## Task:
Filter this listing down to the lines that contain the word "from", and copy them.

## Data for this exercise:

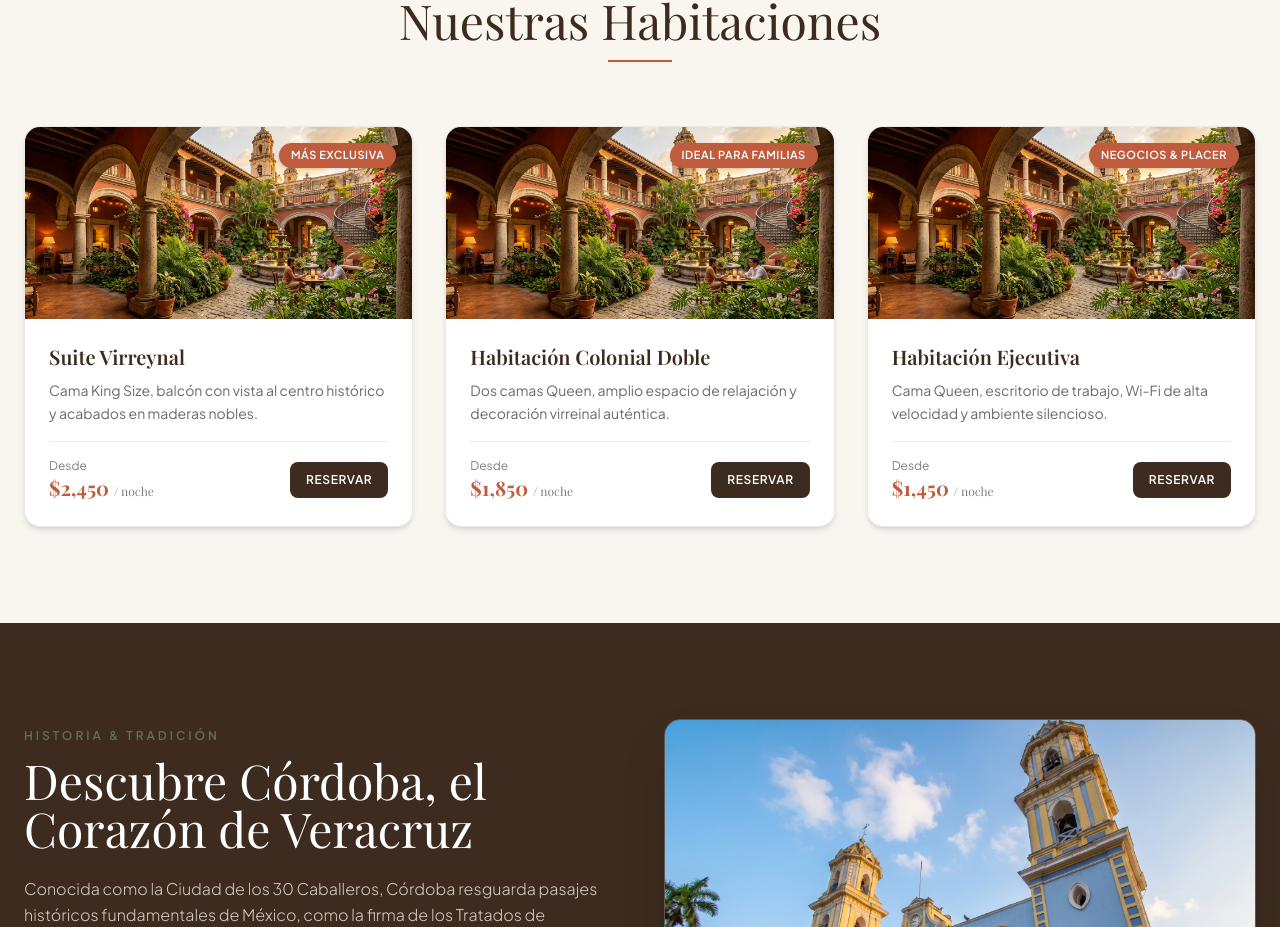
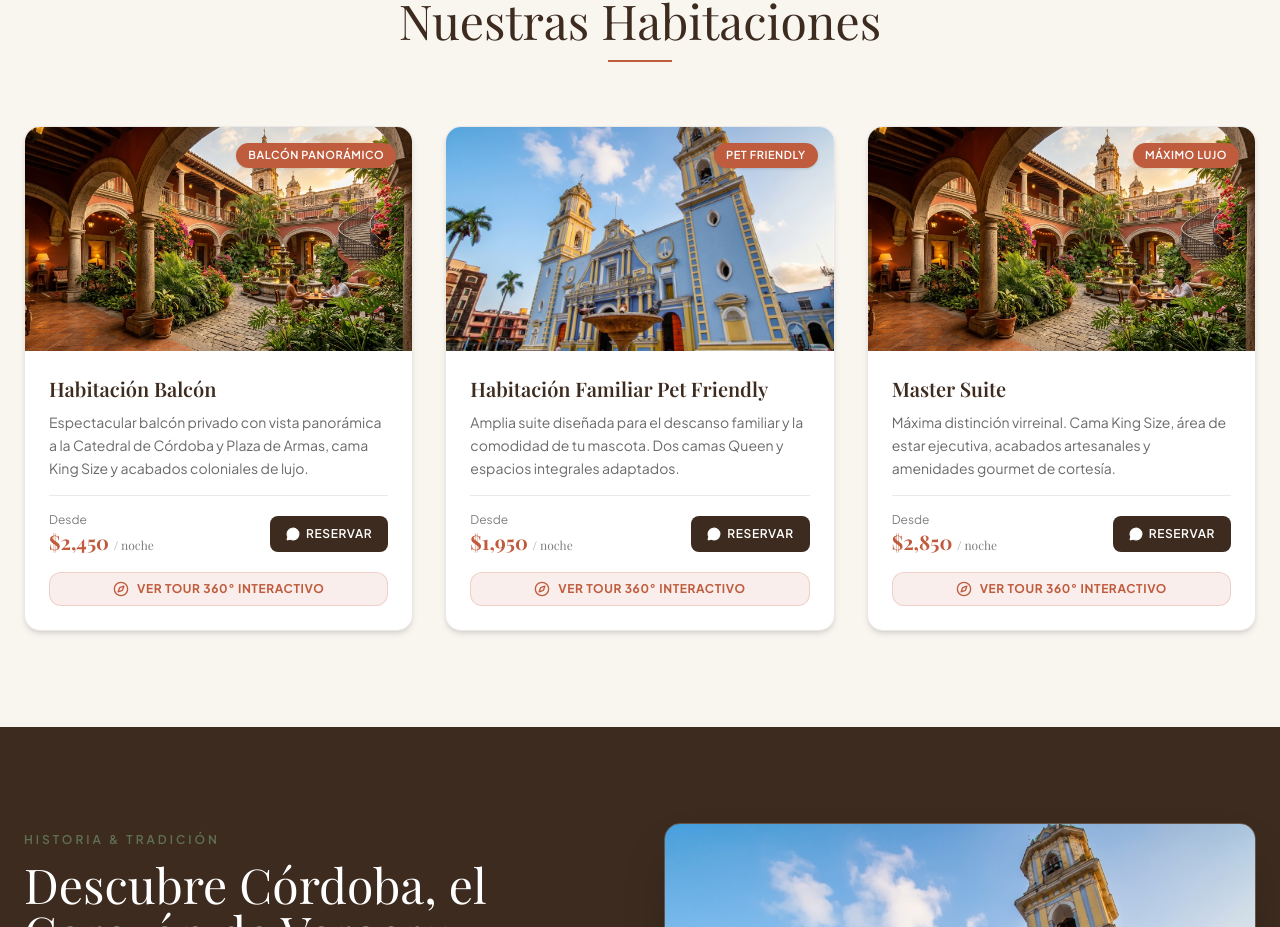
Before and after one commit to gastonmorante/hotel-virreynal-web, a React (Vite) app: page / in a window 1280 px wide. Shown: the part 1339-2266 px from the top of the page. Built offline with nearby package versions, Linux system fonts and the light colour scheme; a web font is replaced by a local one.

Commit message:
Update_room_names_and_individual_360_tours_for_Balcon_PetFriendly_and_MasterSuite

```diff
--- a/src/App.jsx
+++ b/src/App.jsx
@@ -7,10 +7,39 @@ import ChatConcierge from './components/ChatConcierge';
 import WhatsAppCTA from './components/WhatsAppCTA';
 import IntroLoader from './components/IntroLoader';
 import TourismModal from './components/TourismModal';
-import { MapPin, Phone, Mail, Compass, Star } from 'lucide-react';
+import RoomTourModal from './components/RoomTourModal';
+import { MapPin, Phone, Mail, Compass, Star, Eye, MessageCircle } from 'lucide-react';
 
 export default function App() {
   const [isTourismModalOpen, setIsTourismModalOpen] = useState(false);
+  const [selectedRoomTour, setSelectedRoomTour] = useState(null);
+
+  const roomsData = [
+    {
+      title: 'Habitación Balcón',
+      tourId: 'VikmFPAFK',
+      desc: 'Espectacular balcón privado con vista panorámica a la Catedral de Córdoba y Plaza de Armas, cama King Size y acabados coloniales de lujo.',
+      price: '$2,450',
+      badge: 'Balcón Panorámico',
+      image: '/images/hero-bg.jpg',
+    },
+    {
+      title: 'Habitación Familiar Pet Friendly',
+      tourId: '74DIxcuqV',
+      desc: 'Amplia suite diseñada para el descanso familiar y la comodidad de tu mascota. Dos camas Queen y espacios integrales adaptados.',
+      price: '$1,950',
+      badge: 'Pet Friendly',
+      image: '/images/cbafoto1.jpg',
+    },
+    {
+      title: 'Master Suite',
+      tourId: 'xZnK_3zrK',
+      desc: 'Máxima distinción virreinal. Cama King Size, área de estar ejecutiva, acabados artesanales y amenidades gourmet de cortesía.',
+      price: '$2,850',
+      badge: 'Máximo Lujo',
+      image: '/images/hero-bg.jpg',
+    },
+  ];
 
   return (
     <div className="min-h-screen bg-background text-charcoal font-sans selection:bg-primary/20 selection:text-primary">
@@ -37,40 +66,33 @@ export default function App() {
           </div>
 
           <div className="grid grid-cols-1 md:grid-cols-3 gap-8">
-            {[
-              {
-                title: 'Suite Virreynal',
-                desc: 'Cama King Size, balcón con vista al centro histórico y acabados en maderas nobles.',
-                price: '$2,450',
-                badge: 'Más Exclusiva',
-              },
-              {
-                title: 'Habitación Colonial Doble',
-                desc: 'Dos camas Queen, amplio espacio de relajación y decoración virreinal auténtica.',
-                price: '$1,850',
-                badge: 'Ideal para Familias',
-              },
-              {
-                title: 'Habitación Ejecutiva',
-                desc: 'Cama Queen, escritorio de trabajo, Wi-Fi de alta velocidad y ambiente silencioso.',
-                price: '$1,450',
-                badge: 'Negocios & Placer',
-              },
-            ].map((room, idx) => (
+            {roomsData.map((room, idx) => (
               <div
                 key={idx}
                 className="bg-white rounded-2xl overflow-hidden border border-secondary/10 shadow-md hover:shadow-xl transition-all duration-300 flex flex-col group"
               >
-                <div className="h-48 bg-secondary/10 relative overflow-hidden">
+                {/* Room Card Image Container */}
+                <div
+                  onClick={() => setSelectedRoomTour(room)}
+                  className="h-56 bg-secondary/10 relative overflow-hidden cursor-pointer group"
+                >
                   <img
-                    src="/images/hero-bg.jpg"
+                    src={room.image}
                     alt={room.title}
                     className="w-full h-full object-cover group-hover:scale-105 transition-transform duration-500"
                   />
+                  <div className="absolute inset-0 bg-black/30 opacity-0 group-hover:opacity-100 transition-opacity duration-300 flex items-center justify-center">
+                    <span className="inline-flex items-center gap-2 bg-white/90 backdrop-blur-md text-secondary text-xs uppercase font-bold tracking-wider px-4 py-2 rounded-full shadow-lg">
+                      <Compass className="w-4 h-4 text-primary animate-spin-slow" />
+                      <span>Ver Tour 360°</span>
+                    </span>
+                  </div>
                   <span className="absolute top-4 right-4 bg-primary text-white text-[11px] font-semibold tracking-wider uppercase px-3 py-1 rounded-full shadow">
                     {room.badge}
                   </span>
                 </div>
+
+                {/* Room Card Details */}
                 <div className="p-6 flex-1 flex flex-col justify-between">
                   <div>
                     <h3 className="font-serif text-xl font-semibold text-secondary mb-2">
@@ -80,17 +102,35 @@ export default function App() {
                       {room.desc}
                     </p>
                   </div>
-                  <div className="pt-4 border-t border-secondary/10 flex items-center justify-between">
-                    <div>
-                      <span className="text-xs text-charcoal/60 block">Desde</span>
-                      <span className="font-serif text-xl font-bold text-primary">{room.price} <span className="text-xs font-normal text-charcoal/60">/ noche</span></span>
+
+                  <div className="pt-4 border-t border-secondary/10 flex flex-col gap-3">
+                    <div className="flex items-center justify-between">
+                      <div>
+                        <span className="text-xs text-charcoal/60 block">Desde</span>
+                        <span className="font-serif text-xl font-bold text-primary">
+                          {room.price} <span className="text-xs font-normal text-charcoal/60">/ noche</span>
+                        </span>
+                      </div>
+
+                      <a
+                        href={`https://wa.me/522717120000?text=Hola,%20quisiera%20reservar%20la%20${encodeURIComponent(room.title)}%20en%20Hotel%20Virreynal`}
+                        target="_blank"
+                        rel="noopener noreferrer"
+                        className="bg-secondary hover:bg-primary text-white text-xs uppercase tracking-wider font-semibold px-4 py-2.5 rounded-lg transition-colors flex items-center gap-1.5"
+                      >
+                        <MessageCircle className="w-3.5 h-3.5 fill-white" />
+                        <span>Reservar</span>
+                      </a>
                     </div>
-                    <a
-                      href="#reservar"
-                      className="bg-secondary hover:bg-primary text-white text-xs uppercase tracking-wider font-semibold px-4 py-2.5 rounded-lg transition-colors"
+
+                    {/* Interactive 360° Tour Button */}
+                    <button
+                      onClick={() => setSelectedRoomTour(room)}
+                      className="w-full inline-flex items-center justify-center gap-2 bg-primary/10 hover:bg-primary/20 text-primary border border-primary/20 py-2 rounded-xl text-xs font-bold uppercase tracking-wider transition-colors mt-1"
                     >
-                      Reservar
-                    </a>
+                      <Compass className="w-4 h-4" />
+                      <span>Ver Tour 360° interactivo</span>
+                    </button>
                   </div>
                 </div>
               </div>
@@ -205,6 +245,12 @@ export default function App() {
         isOpen={isTourismModalOpen}
         onClose={() => setIsTourismModalOpen(false)}
       />
+
+      {/* Interactive Room 360° Tour Modal */}
+      <RoomTourModal
+        room={selectedRoomTour}
+        onClose={() => setSelectedRoomTour(null)}
+      />
     </div>
   );
 }
--- /dev/null
+++ b/src/components/RoomTourModal.jsx
@@ -0,0 +1,81 @@
+import React from 'react';
+import { X, Compass, MessageCircle } from 'lucide-react';
+
+export default function RoomTourModal({ room, onClose }) {
+  if (!room) return null;
+
+  const whatsappUrl = `https://wa.me/522717120000?text=Hola,%20quisiera%20reservar%20la%20${encodeURIComponent(room.title)}%20en%20Hotel%20Virreynal`;
+
+  return (
+    <div className="fixed inset-0 z-50 bg-black/85 backdrop-blur-md flex items-center justify-center p-4 sm:p-6 animate-in fade-in duration-300">
+      <div className="relative w-full max-w-4xl bg-background rounded-3xl overflow-hidden shadow-2xl border border-secondary/20 flex flex-col max-h-[90vh]">
+        {/* Modal Header */}
+        <div className="flex items-center justify-between p-5 bg-secondary text-white border-b border-white/10">
+          <div className="flex items-center gap-3">
+            <div className="w-9 h-9 rounded-full bg-primary/20 border border-primary/30 flex items-center justify-center text-primary">
+              <Compass className="w-5 h-5 animate-spin-slow" />
+            </div>
+            <div>
+              <h3 className="font-serif text-lg sm:text-xl font-semibold leading-tight">
+                Tour 360° • {room.title}
+              </h3>
+              <p className="text-xs text-white/70 font-light">
+                Explora cada rincón de esta habitación en tiempo real
+              </p>
+            </div>
+          </div>
+
+          <button
+            onClick={onClose}
+            className="p-2 rounded-full hover:bg-white/10 text-white/80 hover:text-white transition-colors"
+            aria-label="Cerrar modal"
+          >
+            <X className="w-6 h-6" />
+          </button>
+        </div>
+
+        {/* Modal Body with 360 Tour iFrame */}
+        <div className="relative w-full h-[380px] sm:h-[480px] bg-black">
+          <iframe
+            src={`https://app.cloudpano.com/tours/${room.tourId}`}
+            title={`Tour 360 ${room.title}`}
+            className="w-full h-full border-0"
+            allow="accelerometer; autoplay; clipboard-write; encrypted-media; gyroscope; picture-in-picture; vr"
+            allowFullScreen
+          />
+        </div>
+
+        {/* Modal Footer & Direct Booking */}
+        <div className="p-5 bg-white border-t border-secondary/10 flex flex-col sm:flex-row items-center justify-between gap-4">
+          <div>
+            <span className="text-xs uppercase font-bold tracking-wider text-accent block">
+              {room.badge}
+            </span>
+            <div className="flex items-baseline gap-2">
+              <span className="font-serif text-2xl font-bold text-secondary">{room.price}</span>
+              <span className="text-xs text-charcoal/60">/ noche (Impuestos incluidos)</span>
+            </div>
+          </div>
+
+          <div className="flex items-center gap-3 w-full sm:w-auto">
+            <button
+              onClick={onClose}
+              className="flex-1 sm:flex-none px-5 py-3 rounded-xl border border-secondary/20 text-secondary hover:bg-secondary/5 text-xs font-semibold uppercase tracking-wider transition-colors"
+            >
+              Cerrar
+            </button>
+            <a
+              href={whatsappUrl}
+              target="_blank"
+              rel="noopener noreferrer"
+              className="flex-1 sm:flex-none inline-flex items-center justify-center gap-2 bg-[#25D366] hover:bg-[#20ba5a] text-white px-6 py-3 rounded-xl text-xs font-semibold uppercase tracking-wider shadow-lg hover:shadow-xl transition-all"
+            >
+              <MessageCircle className="w-4 h-4 fill-white" />
+              <span>Reservar Habitación</span>
+            </a>
+          </div>
+        </div>
+      </div>
+    </div>
+  );
+}
```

## Finished task:
Before and after one commit to gastonmorante/hotel-virreynal-web, a React (Vite) app: page / in a window 1280 px wide. Shown: the part 1339-2266 px from the top of the page. Built offline with nearby package versions, Linux system fonts and the light colour scheme; a web font is replaced by a local one.
@@ -7,10 +7,39 @@ import ChatConcierge from './components/ChatConcierge';
 import WhatsAppCTA from './components/WhatsAppCTA';
 import IntroLoader from './components/IntroLoader';
 import TourismModal from './components/TourismModal';
-import { MapPin, Phone, Mail, Compass, Star } from 'lucide-react';
+import RoomTourModal from './components/RoomTourModal';
+import { MapPin, Phone, Mail, Compass, Star, Eye, MessageCircle } from 'lucide-react';
+import React from 'react';
+import { X, Compass, MessageCircle } from 'lucide-react';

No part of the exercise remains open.